April 26, 2007 12:17 PM   Subscribe

How the CIA Used a Fake Sci-Fi Flick to Rescue Americans from Tehran by Joshuah Bearman. As history keeps on happening, all people and events are becoming linked to each other in strange and inexplicable ways. Once in a while those links surface into view. Here, then, is the key event that connects Jack Kirby and Roger Zelazny to the CIA's handling of the Iranian hostage crisis. Via Wired Magazine and good evening.
posted by JHarris (36 comments total) 20 users marked this as a favorite

 
Neat link, good find.
posted by Snyder at 12:33 PM on April 26, 2007


That was really interesting - thanks!
posted by djgh at 12:39 PM on April 26, 2007


Ah, Kirby. He just keeps on giving.
posted by COBRA! at 12:42 PM on April 26, 2007


This was a great read! Thank you.
posted by aurigus at 12:44 PM on April 26, 2007


I remember reading about this in Reader's Digest several years ago. They left out the bits about Zelazny and Kirby and even the fact that it was a real movie (sort of), which I'd say makes it a lot more interesting.
posted by Partial Law at 12:47 PM on April 26, 2007


Awesme stuff. I'd heard about The Lord Of Light project before, but not the bit about the CIA co-opting it.

The produvtion designs used to be online, but I think they've been taken down - anyone gota mirror?
posted by Artw at 12:50 PM on April 26, 2007


(Comicsy derail: Anyone else here reading G0DLAND? Obviously it's Kirby inspired, but some of the designs remind me of the Lords OF Light stuff more than anything else)
posted by Artw at 12:52 PM on April 26, 2007


Cool story.
posted by justkevin at 12:57 PM on April 26, 2007


Anyone else here reading G0DLAND? Obviously it's Kirby inspired

I bought that recent "jumping-on" recap issue, but just couldn't connect. But I feel like it's something I should like...

posted by COBRA! at 12:59 PM on April 26, 2007


Great story. Thanks.
posted by taliaferro at 1:01 PM on April 26, 2007


Godland is great, and this is coming from a non-comics nerd.
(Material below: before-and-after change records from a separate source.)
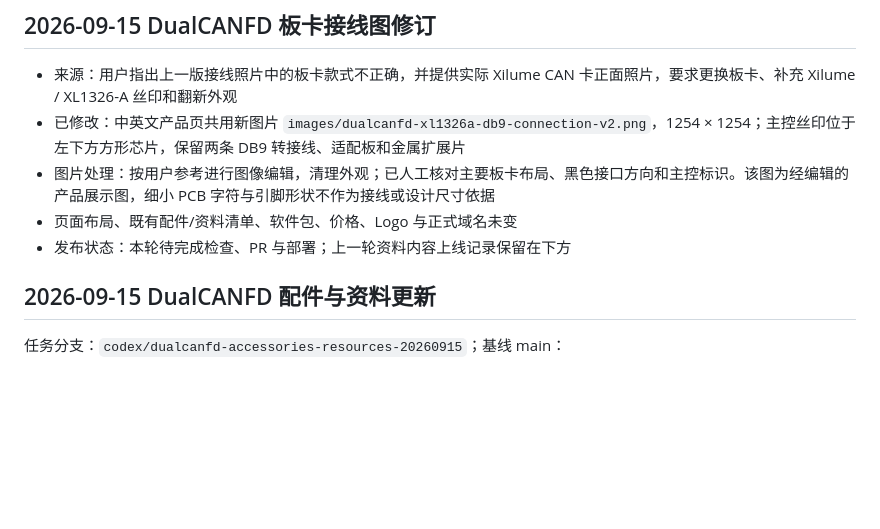
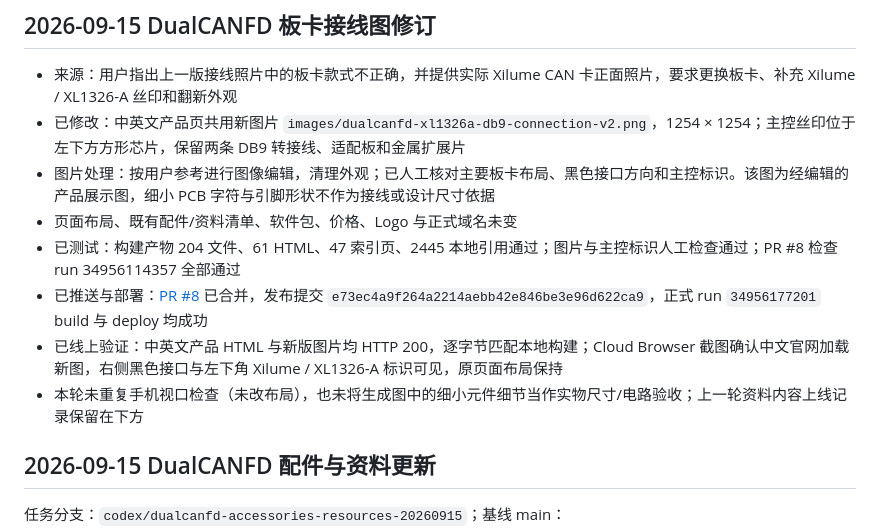
Before and after one commit to xilume/xilume.github.io, a Markdown page: docs/WEBSITE_STATUS.md, the part around the change. Rendered like a GitHub page; blank space fills up the shorter version.

Commit message:
Record verified XL1326-A photo update on xilume.co

```diff
--- a/docs/WEBSITE_STATUS.md
+++ b/docs/WEBSITE_STATUS.md
@@ -6,7 +6,10 @@
 - 已修改：中英文产品页共用新图片 `images/dualcanfd-xl1326a-db9-connection-v2.png`，1254 × 1254；主控丝印位于左下方方形芯片，保留两条 DB9 转接线、适配板和金属扩展片
 - 图片处理：按用户参考进行图像编辑，清理外观；已人工核对主要板卡布局、黑色接口方向和主控标识。该图为经编辑的产品展示图，细小 PCB 字符与引脚形状不作为接线或设计尺寸依据
 - 页面布局、既有配件/资料清单、软件包、价格、Logo 与正式域名未变
-- 发布状态：本轮待完成检查、PR 与部署；上一轮资料内容上线记录保留在下方
+- 已测试：构建产物 204 文件、61 HTML、47 索引页、2445 本地引用通过；图片与主控标识人工检查通过；PR #8 检查 run 34956114357 全部通过
+- 已推送与部署：[PR #8](https://github.com/xilume/xilume.github.io/pull/8) 已合并，发布提交 `e73ec4a9f264a2214aebb42e846be3e96d622ca9`，正式 run `34956177201` build 与 deploy 均成功
+- 已线上验证：中英文产品 HTML 与新版图片均 HTTP 200，逐字节匹配本地构建；Cloud Browser 截图确认中文官网加载新图，右侧黑色接口与左下角 Xilume / XL1326-A 标识可见，原页面布局保持
+- 本轮未重复手机视口检查（未改布局），也未将生成图中的细小元件细节当作实物尺寸/电路验收；上一轮资料内容上线记录保留在下方
 
 
 ## 2026-09-15 DualCANFD 配件与资料更新
```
Beautiful art.
posted by brundlefly at 1:04 PM on April 26, 2007


COBRA! - I'd advise at least giving the first GN a look, as the recap was a bit, well, recappy. Though obviously if it doesn't connect it doesn't connect.
posted by Artw at 1:06 PM on April 26, 2007


Bra-vo.
posted by doctorschlock at 1:10 PM on April 26, 2007


Awesome tale!
posted by dazed_one at 1:11 PM on April 26, 2007


Imagine the CIA pulling off a success! No red wigs or hands in flames.
posted by Cranberry at 1:16 PM on April 26, 2007


See also: Howard Hughes mining for manganese nodules.
posted by Artw at 1:23 PM on April 26, 2007 [1 favorite]


I'm as big a Zelazny fan as any, but I'm glad that Lord of Light never got made. I don't think it could even be made properly today.

GØDLAND does, in fact, rule. It's a total throwback to the best old Kirbyesque days with enough modernization to keep it from feeling like an exercise in pure retro.
posted by solid-one-love at 1:26 PM on April 26, 2007


Great post and a nice link from ArtW.
posted by exogenous at 1:47 PM on April 26, 2007


This is the kind of post I seek out on MetaFilter. Thanks for sharing it.

Go John Chambers (one of the "producers")!
posted by Chinese Jet Pilot at 1:53 PM on April 26, 2007


awesome.
posted by juv3nal at 2:03 PM on April 26, 2007


Great story.

I used to know how to do that interlocking cork magic trick, but for the life of me can't remember how to do it. Anybody have a link to an explanation?
posted by Alt F4 at 2:05 PM on April 26, 2007


I love these stories. Thanks.
posted by IronLizard at 2:25 PM on April 26, 2007


That was one fucking cool story.
posted by dirtynumbangelboy at 3:00 PM on April 26, 2007


I would have felt like a genius after orchestrating and pulling that off.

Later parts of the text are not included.